Example: luxury car
Searches that can match: luxury cars, fast cars, luxury apartments
AdWords Modified Broad Match
Broad match modifier allows your ad to show for searches that include your broad match keyword or close variations of your broad match keyword.
Example: +adopt +kitten
Searches that can match: adopt kitten, how to adopt a kitten, best kitten to adopt
AdWords Phrase Match Type
Phrase match offers some of the versatility of broad match, but like modified broad match, introduces a higher level of control. Your ad will only appear when a user queries your key phrase using your keywords in the exact order you enter them, but there might be other words either before or after that phrase.
For example, if your key phrase was “pet supplies,” your ad could appear when a user searched for “pet supplies,” “discount pet supplies,” or “pet supplies wholesale,” but not for searches like “pet food,” “pet bird supplies,” or “art supplies.” Since the query can contain text before or after your keywords, there is some flexibility, but you are leaving a lot of potential traffic on the table.
Example: “adopt a kitten”
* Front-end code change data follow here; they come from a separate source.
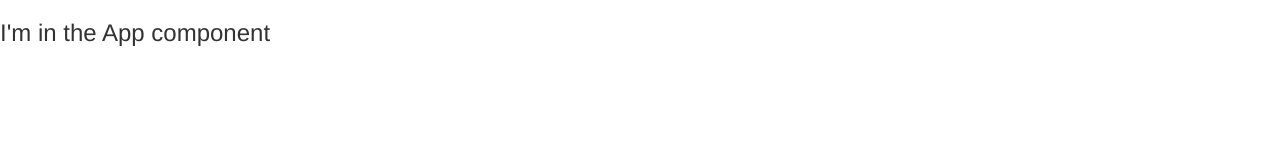
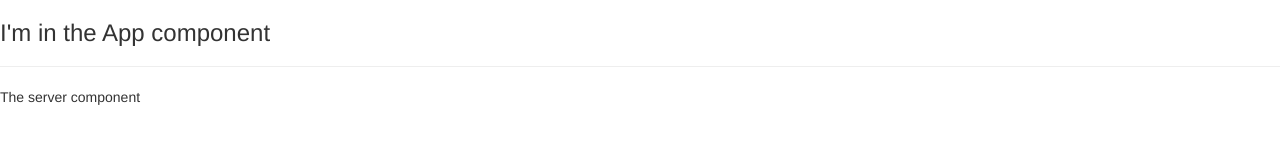
Before and after one commit to ZeroToHero-StepByStep/Angular2, an Angular app: page / in a window 1280 px wide. Shown: the top 160 px of the page. Built offline with nearby package versions, Linux system fonts and the light colour scheme.

Commit message:
17. Using customer component

```diff
--- a/src/app/app.component.html
+++ b/src/app/app.component.html
@@ -1 +1,2 @@
 <h3>I'm in the App component</h3>
+<hr> <app-server></app-server>
```
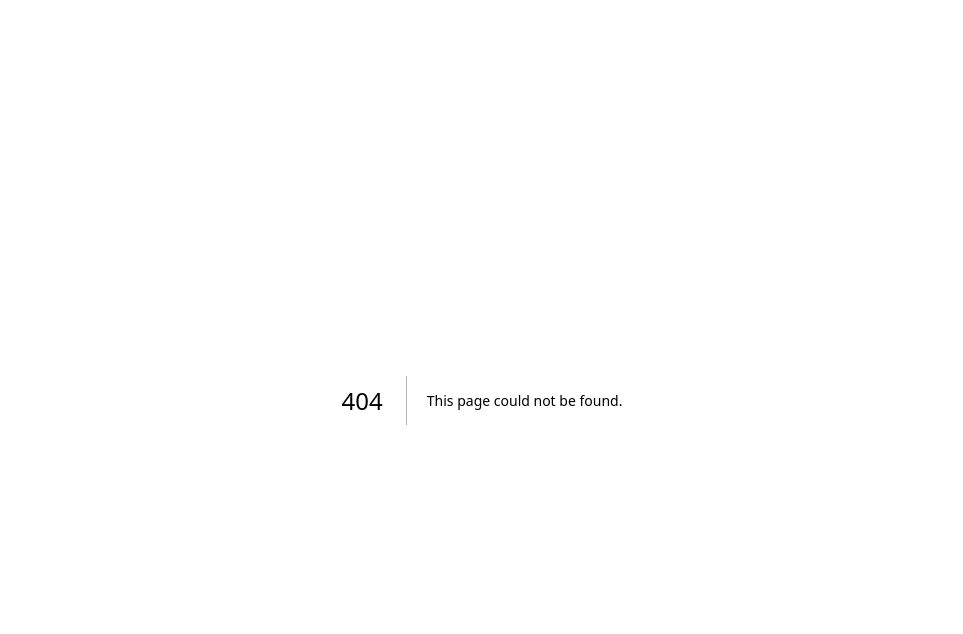
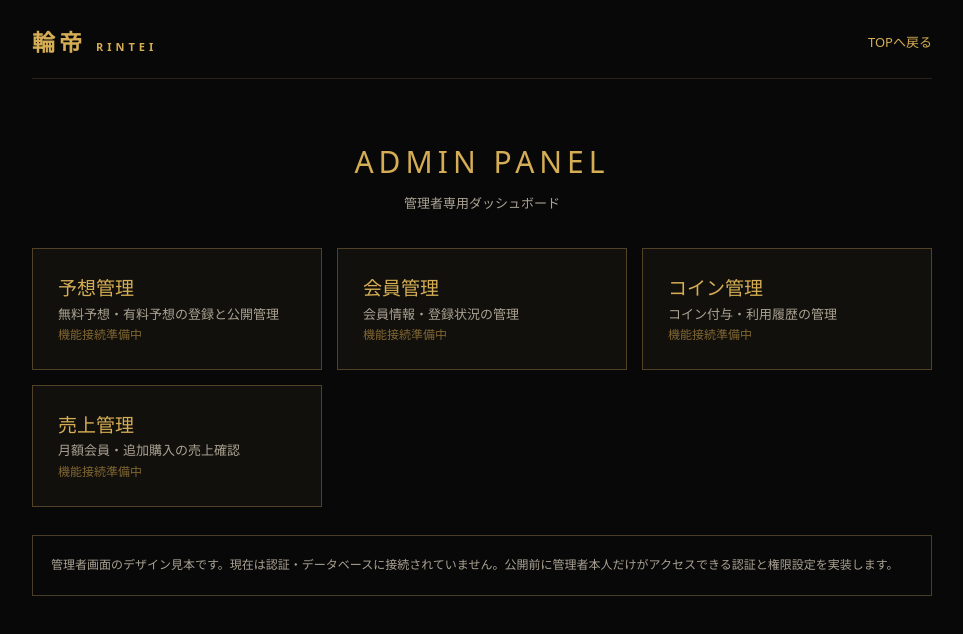
Before and after one commit to nkcleankazu-ai/Rintei-Keirin, a Next.js app: page /admin in a window 1280 px wide. Before the commit this address had no page. Shown: the top 634 px of the page, without its empty margins (158-1121 px from the left). Built offline with nearby package versions, Linux system fonts and the light colour scheme.

Commit message:
Create admin dashboard page with management sections
This page serves as an admin dashboard with various management sections.

```diff
--- /dev/null
+++ b/src/app/admin/page.tsx
@@ -0,0 +1,52 @@
+import Link from "next/link";
+
+const items = [
+  { title: "予想管理", description: "無料予想・有料予想の登録と公開管理" },
+  { title: "会員管理", description: "会員情報・登録状況の管理" },
+  { title: "コイン管理", description: "コイン付与・利用履歴の管理" },
+  { title: "売上管理", description: "月額会員・追加購入の売上確認" },
+];
+
+export default function AdminPage() {
+  return (
+    <main style={{ minHeight: "100vh", background: "#080808", color: "#f5f0e5", padding: "25px 18px" }}>
+      <style>{`
+        * { box-sizing: border-box; }
+        body { margin: 0; background: #080808; }
+        .admin-wrap { max-width: 900px; margin: auto; }
+        .admin-logo { color: #d5ad55; font-size: 23px; font-weight: 900; letter-spacing: 4px; }
+        .admin-title { text-align: center; color: #d5ad55; font-size: 30px; letter-spacing: 5px; margin: 60px 0 10px; }
+        .admin-sub { text-align: center; color: #aaa293; font-size: 13px; margin-bottom: 35px; }
+        .admin-grid { display: grid; grid-template-columns: repeat(auto-fit,minmax(220px,1fr)); gap: 15px; }
+        .admin-card { background: #12100c; border: 1px solid #514126; padding: 25px; }
+        .admin-card h2 { color: #d5ad55; font-size: 19px; }
+        .admin-card p { color: #aaa293; font-size: 13px; line-height: 1.8; }
+        .admin-notice { border: 1px solid #493d29; padding: 18px; color: #aaa293; font-size: 12px; line-height: 1.9; margin-top: 28px; }
+      `}</style>
+
+      <div className="admin-wrap">
+        <header style={{ display: "flex", justifyContent: "space-between", alignItems: "center", borderBottom: "1px solid #292319", paddingBottom: 18 }}>
+          <div className="admin-logo">輪帝 <span style={{ fontSize: 11 }}>RINTEI</span></div>
+          <Link href="/" style={{ color: "#d5ad55", fontSize: 13 }}>TOPへ戻る</Link>
+        </header>
+
+        <h1 className="admin-title">ADMIN PANEL</h1>
+        <p className="admin-sub">管理者専用ダッシュボード</p>
+
+        <div className="admin-grid">
+          {items.map((item) => (
+            <section className="admin-card" key={item.title}>
+              <h2>{item.title}</h2>
+              <p>{item.description}</p>
+              <div style={{ color: "#806633", fontSize: 12 }}>機能接続準備中</div>
+            </section>
+          ))}
+        </div>
+
+        <div className="admin-notice">
+          管理者画面のデザイン見本です。現在は認証・データベースに接続されていません。公開前に管理者本人だけがアクセスできる認証と権限設定を実装します。
+        </div>
+      </div>
+    </main>
+  );
+}
```
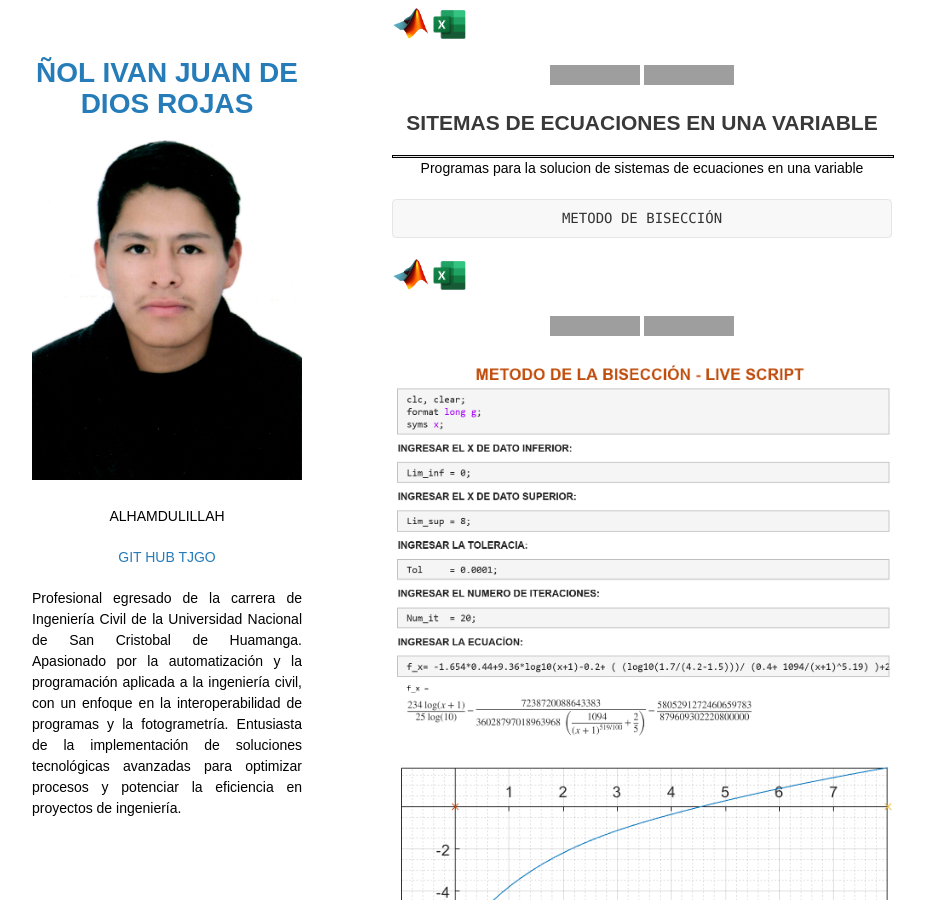
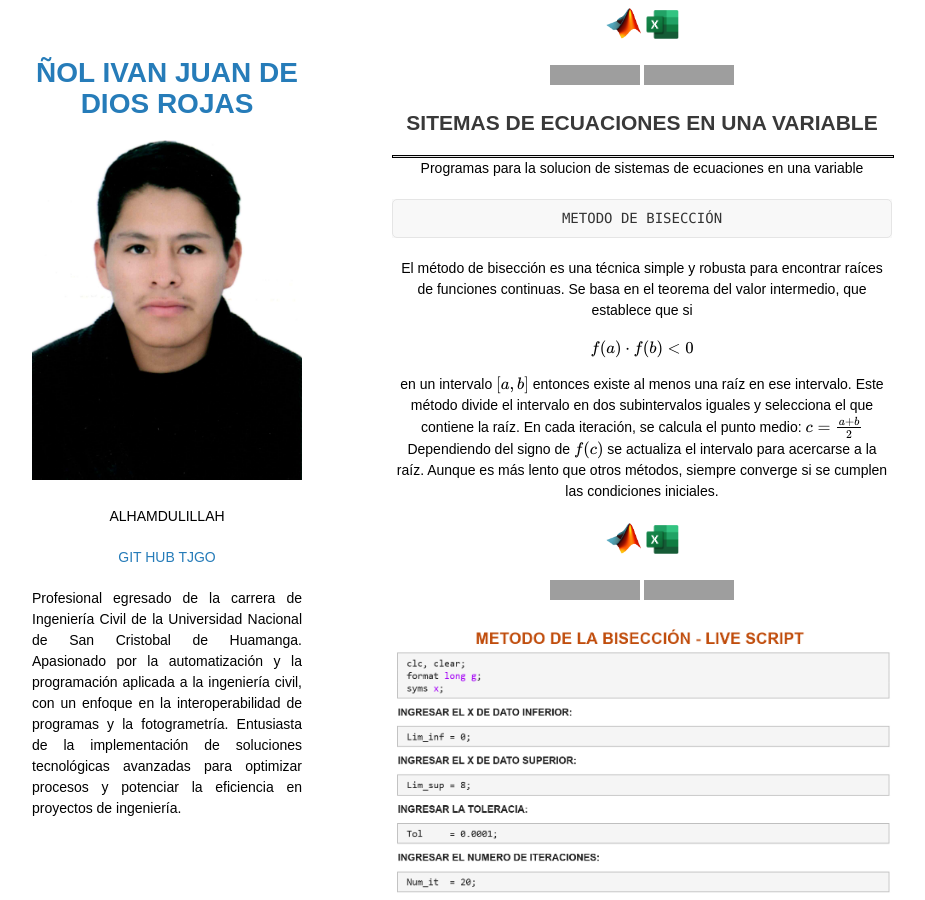
Before and after one commit to TJGO-JDD/TJGO-JDD.github.io, a Jekyll site: the page built from index.md, in a window 1280 px wide and 900 px high, scrolled down 5445 px. Shown: the whole window, without its empty margins (178-1103 px from the left). Built offline with Jekyll 4.4.1, drawn with Linux system fonts in a browser that asks for light colours; our own code applies the rules of GitHub Pages for plain Markdown files; grey boxes are pictures that could not be loaded.

Commit message:
Update index.md

````diff
--- a/index.md
+++ b/index.md
@@ -75,7 +75,7 @@
 ---
 Graficas de representación para un sistema de grado de libertad interactivo usando MATLAB, usando interfaces graficas.
 
-<p align="left">
+<p align="center">
 <img src="assets\img\logo matlab.png" width="7.5%" height="10%">
 <img src="assets\img\excel logo.png" width="6.5%" height="10%">
 </p>
@@ -108,7 +108,7 @@ Popular en problemas de interpolación cuando los puntos son pocos y el polinomi
 
 
 
-<p align="left">
+<p align="center">
 <img src="assets\img\logo matlab.png" width="7.5%" height="10%">
 <img src="assets\img\excel logo.png" width="6.5%" height="10%">
 </p>
@@ -143,7 +143,7 @@ Muy eficiente para grandes conjuntos de datos o cuando los puntos están distrib
 
 
 
-<p align="left">
+<p align="center">
 <img src="assets\img\logo matlab.png" width="7.5%" height="10%">
 <img src="assets\img\excel logo.png" width="6.5%" height="10%">
 </p>
@@ -168,7 +168,7 @@ Ideal para interpolar datos que tienen restricciones adicionales, como informaci
 
 
 
-<p align="left">
+<p align="center">
 <img src="assets\img\logo matlab.png" width="7.5%" height="10%">
 <img src="assets\img\excel logo.png" width="6.5%" height="10%">
 </p>
@@ -194,7 +194,7 @@ Este método es atribuido a Eric Harold Neville (1889-1961), un matemático ingl
 
 
 
-<p align="left">
+<p align="center">
 <img src="assets\img\logo matlab.png" width="7.5%" height="10%">
 <img src="assets\img\excel logo.png" width="6.5%" height="10%">
 </p>
@@ -213,7 +213,29 @@ Programas para la solucion de sistemas de ecuaciones en una variable
 ```markdown
 METODO DE BISECCIÓN
 ```
-<p align="left">
+
+El método de bisección es una técnica simple y robusta para encontrar raíces de funciones continuas. Se basa en el teorema del valor intermedio, que establece que si
+
+$$
+f(a) \cdot f(b) < 0
+$$
+
+en un intervalo
+$$
+[a, b]
+$$
+entonces existe al menos una raíz en ese intervalo. Este método divide el intervalo en dos subintervalos iguales y selecciona el que contiene la raíz. En cada iteración, se calcula el punto medio:
+$$
+c = \frac{a + b}{2}
+$$
+Dependiendo del signo de
+$$
+f(c)
+$$
+se actualiza el intervalo para acercarse a la raíz. Aunque es más lento que otros métodos, siempre converge si se cumplen las condiciones iniciales.
+
+
+<p align="center">
 <img src="assets\img\logo matlab.png" width="7.5%" height="10%">
 <img src="assets\img\excel logo.png" width="6.5%" height="10%">
 </p>
@@ -243,7 +265,7 @@ El método de la secante es una técnica iterativa para resolver ecuaciones no l
 
 
 
-<p align="left">
+<p align="center">
 <img src="assets\img\logo matlab.png" width="7.5%" height="10%">
 <img src="assets\img\excel logo.png" width="6.5%" height="10%">
 </p>
@@ -259,7 +281,7 @@ El método de la secante es una técnica iterativa para resolver ecuaciones no l
 ```markdown
 METODO DE NEWTON RHAPSON
 ```
-<p align="left">
+<p align="center">
 <img src="assets\img\logo matlab.png" width="7.5%" height="10%">
 <img src="assets\img\excel logo.png" width="6.5%" height="10%">
 </p>
@@ -307,7 +329,7 @@ y de la proximidad inicial al punto fijo.
 
 
 
-<p align="left">
+<p align="center">
 <img src="assets\img\logo matlab.png" width="7.5%" height="10%">
 <img src="assets\img\excel logo.png" width="6.5%" height="10%">
 </p>
@@ -339,7 +361,7 @@ METODO DE BROYDEN
 El método de Broyden es un enfoque cuasi-Newton para resolver sistemas de ecuaciones no lineales. Este método elimina la necesidad de calcular el Jacobiano exacto en cada iteración, reemplazándolo con una aproximación que se actualiza a medida que avanza la solución. Esto lo hace ideal para sistemas grandes o cuando el cálculo del Jacobiano es complejo. Aunque su convergencia es más lenta que el método de Newton-Raphson, es computacionalmente más eficiente.
 </b></p>
 
-<p align="left">
+<p align="center">
 <img src="assets\img\logo matlab.png" width="7.5%" height="10%">
 <img src="assets\img\excel logo.png" width="6.5%" height="10%">
 </p>
@@ -354,7 +376,7 @@ METODO DE NEWTON RAPHSON
 <p align="justify"><b>
 El método de Newton-Raphson es un procedimiento iterativo ampliamente utilizado para resolver sistemas de ecuaciones no lineales. Se basa en linealizar el sistema mediante una expansión de Taylor y resolver las ecuaciones lineales resultantes en cada iteración. Es conocido por su rápida convergencia cuando se encuentra cerca de la solución exacta, pero requiere el cálculo del Jacobiano, lo cual puede ser computacionalmente costoso para problemas complejos.
 </b></p>
-<p align="left">
+<p align="center">
 <img src="assets\img\logo matlab.png" width="7.5%" height="10%">
 <img src="assets\img\excel logo.png" width="6.5%" height="10%">
 </p>
````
Searches that can match: adopt a kitten, adopt a kiten, how to adopt a kitten
AdWords Exact Match Type
Exact match is the most specific and restrictive of the keyword match types. With this match type, users can only see your ad when they type your exact keyword phrase by itself.
For example, if your keyword phrase was “black cocktail dress,” your ad is only eligible to show up when a user searches for “black cocktail dress” (those words in that exact order) and not for “cocktail dress,” “black dress” or “expensive black cocktail dress.” On the plus side, users who click on your ad when searching for that exact phrase are more likely to be interested in your product or service, so using exact match can reduce unwanted costs and keep conversion rates high. On the down side, you will have less traffic as a result of your restrictions, because these more specific search queries have lower search volume, and you won’t get as many overall impressions.
Example: [adopt a kitten]
Search that can match: adopt a kitten, adopt a kiten
Negative match ensures that your ad doesn’t show for any search that includes that term.
Searches that won’t match: free kitten adoption, free kitten calendars, who wants to free the kittens